Free agency also transformed the fragile balance of the game because -- after 1975 -- owners couldn't afford to keep a top-notch team intact for more than a few years. Oakland won three World Series in a row, from 1972 through 1974, but during the next two seasons, owner Charlie Finley stripped his team down to the bone. All of Finley's star veterans (like Jackson and Vida Blue) were either traded or allowed to leave Oakland by free agency. The same thing happened in Cincinnati (Rose, Perez, and Morgan all left) and in Boston (by 1981, Fisk, Burleson, and Lynn had departed). A new dynamic took hold. Teams either tried to win immediately by signing every veteran in sight, or they rebuilt with their minor-league system. Small-market teams began trading their most expensive stars during the season, trying to obtain some value for them before free agency left them with nothing. And the game shifted, giving way to a dichotomy between the large-market teams (Los Angeles, New York, etc.) and the small-market teams (Pittsburgh, Montreal, etc.).
The owners were terrified of this scenario, as Roger Angell wrote in the New Yorker in 1972. "From the beginning, [the owners] had defended the reserve clause . . . by claiming that its removal would invite hundreds of ballplayers, including most of the great stars, to sell themselves each year to the highest bidder, thus assuring an automatic championship to the team with the highest payroll, and also making it certain that no club could hope to maintain the year-to-year personnel and identifying character that preserve fan loyalty."
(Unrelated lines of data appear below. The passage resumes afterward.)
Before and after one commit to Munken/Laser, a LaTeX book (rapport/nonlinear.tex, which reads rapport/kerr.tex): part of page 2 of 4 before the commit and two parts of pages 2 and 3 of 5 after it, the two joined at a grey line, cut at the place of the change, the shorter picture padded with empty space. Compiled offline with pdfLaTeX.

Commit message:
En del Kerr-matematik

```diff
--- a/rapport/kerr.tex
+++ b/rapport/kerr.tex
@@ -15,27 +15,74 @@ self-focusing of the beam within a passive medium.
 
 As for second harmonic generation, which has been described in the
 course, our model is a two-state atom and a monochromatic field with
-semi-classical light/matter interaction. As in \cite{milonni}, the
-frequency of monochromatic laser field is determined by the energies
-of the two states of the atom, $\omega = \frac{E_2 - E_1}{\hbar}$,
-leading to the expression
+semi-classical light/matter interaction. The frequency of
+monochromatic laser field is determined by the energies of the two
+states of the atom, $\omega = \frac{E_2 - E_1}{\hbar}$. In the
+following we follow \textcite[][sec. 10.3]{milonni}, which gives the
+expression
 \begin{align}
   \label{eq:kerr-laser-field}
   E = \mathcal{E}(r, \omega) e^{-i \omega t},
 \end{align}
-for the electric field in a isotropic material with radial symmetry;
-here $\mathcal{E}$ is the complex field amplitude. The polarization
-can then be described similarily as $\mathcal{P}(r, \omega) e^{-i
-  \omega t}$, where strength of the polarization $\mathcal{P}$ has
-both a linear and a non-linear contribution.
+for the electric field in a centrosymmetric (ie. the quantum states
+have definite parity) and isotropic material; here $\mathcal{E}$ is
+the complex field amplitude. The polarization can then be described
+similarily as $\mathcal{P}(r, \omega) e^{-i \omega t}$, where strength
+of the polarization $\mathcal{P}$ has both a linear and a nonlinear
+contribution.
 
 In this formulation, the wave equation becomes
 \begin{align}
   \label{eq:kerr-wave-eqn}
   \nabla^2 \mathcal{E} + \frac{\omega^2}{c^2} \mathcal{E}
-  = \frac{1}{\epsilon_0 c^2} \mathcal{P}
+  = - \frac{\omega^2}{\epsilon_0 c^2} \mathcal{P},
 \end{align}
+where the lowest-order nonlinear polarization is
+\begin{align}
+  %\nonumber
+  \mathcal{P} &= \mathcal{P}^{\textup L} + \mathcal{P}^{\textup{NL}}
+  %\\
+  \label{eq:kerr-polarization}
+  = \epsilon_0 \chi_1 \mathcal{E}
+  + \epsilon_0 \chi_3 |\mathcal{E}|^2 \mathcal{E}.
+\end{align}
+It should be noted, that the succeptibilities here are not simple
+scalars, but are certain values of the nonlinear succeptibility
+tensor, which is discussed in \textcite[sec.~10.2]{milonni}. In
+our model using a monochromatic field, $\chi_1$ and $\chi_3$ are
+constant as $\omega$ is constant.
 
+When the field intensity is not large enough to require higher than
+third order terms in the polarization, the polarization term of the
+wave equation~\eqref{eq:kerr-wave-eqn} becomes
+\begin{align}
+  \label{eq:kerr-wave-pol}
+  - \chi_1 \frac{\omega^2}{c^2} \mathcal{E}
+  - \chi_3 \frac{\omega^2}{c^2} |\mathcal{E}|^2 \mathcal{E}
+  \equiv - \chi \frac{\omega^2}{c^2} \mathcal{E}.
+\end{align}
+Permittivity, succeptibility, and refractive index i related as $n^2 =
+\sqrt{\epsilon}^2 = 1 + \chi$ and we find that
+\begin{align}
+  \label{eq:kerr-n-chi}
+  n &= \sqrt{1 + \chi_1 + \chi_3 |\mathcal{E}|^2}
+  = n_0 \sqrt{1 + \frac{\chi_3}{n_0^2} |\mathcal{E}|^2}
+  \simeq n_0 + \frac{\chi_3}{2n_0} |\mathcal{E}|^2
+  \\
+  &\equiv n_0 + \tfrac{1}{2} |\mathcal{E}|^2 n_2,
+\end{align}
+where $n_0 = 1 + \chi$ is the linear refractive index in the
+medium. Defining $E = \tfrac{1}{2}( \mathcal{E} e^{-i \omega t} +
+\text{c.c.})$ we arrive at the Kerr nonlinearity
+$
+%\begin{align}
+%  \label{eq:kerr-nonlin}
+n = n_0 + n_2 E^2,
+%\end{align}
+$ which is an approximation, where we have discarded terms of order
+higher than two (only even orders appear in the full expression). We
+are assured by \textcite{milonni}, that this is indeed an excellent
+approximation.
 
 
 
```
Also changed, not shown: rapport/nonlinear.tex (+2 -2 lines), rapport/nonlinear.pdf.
Say what you will about baseball owners, but they were right. A good Montreal Expos team from the mid-'80s disappeared by the end of the decade, as guys like Andre Dawson and Tim Raines fled to greener pastures. A great Pittsburgh team from the early '90s finished in first place for three years in a row, then fell apart after the team failed to re-sign stars Bobby Bonilla, Barry Bonds, and Doug Drabek. The '95 Montreal Expos dismantled its team before it won anything, trading All Stars John Wetteland and outfielder Marquis Grissom for prospects and losing free agent Larry Walker to Colorado in spring training (they're rumored to be making more changes after this season).